• [EXERCISE]: Check each line of the material below for "only" and copy those where it appears.

### DATA TO PROCESS ###

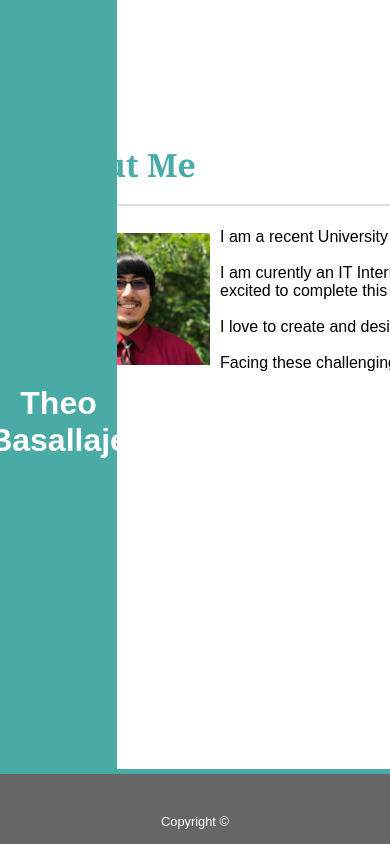
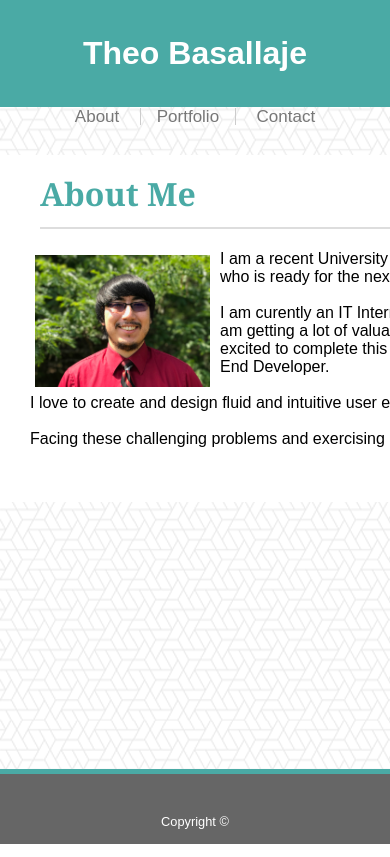
Before and after one commit to Theobasallaje/media_queries_portfolio, a plain HTML site: page index.html in a window 390 px wide. Shown: the top 857 px of the page. Drawn offline with Linux system fonts and the light colour scheme.

Commit message:
fixed navbar

```diff
--- a/assets/css/style.css
+++ b/assets/css/style.css
@@ -157,6 +157,9 @@ form {
 
 @media only screen and (max-width: 640px) {
 
+  body {
+        background-image: url(../images/what-the-hex/what-the-hex/what-the-hex.png);
+  }
   #contact {
     width: 611px;
     padding-left: 14px;
@@ -166,21 +169,28 @@ form {
     position: relative;
   }
 
-  #nav, #name{
-    position: absolute;
-    bottom: 0px;
+  #topNav {
+    width: 100vw;
+    height: 15vh;
+    display: flex;
+    flex-direction: column;
+    justify-content: space-between;
+    align-items: center;
   }
 
-}
+  #name {
+    width: 100vw;
+    height: 20vh;
+  }
 
-@media only screen and (max-width: 640px) {
-  body {
-      background-image: url(..\images\what-the-hex\what-the-hex\what-the-hex.png);
+  #portfolio, #about {
+    margin-top: 80px;
+    width: 575px;
   }
 
   #contact {
-    width: 611px;
-    padding-left: 14px;
+    margin-top: 60px;
+    width:590;
   }
 }
 
--- a/index.html
+++ b/index.html
@@ -1,8 +1,7 @@
 <!DOCTYPE html>
     <head>
         <meta charset="UTF-8">
-        <!-- changes background but messes with navbar -->
-        <!-- <meta name="viewport" content="width=device-width, initial-scale=1.0"> -->
+        <meta name="viewport" content="width=device-width, initial-scale=1.0">
         <title>Theo Basallaje</title>
         <link rel="stylesheet" href="./assets/css/style.css">
     </head>
```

###

• [YOUR SOLUTION]:
 @media only screen and (max-width: 640px) {
-@media only screen and (max-width: 640px) {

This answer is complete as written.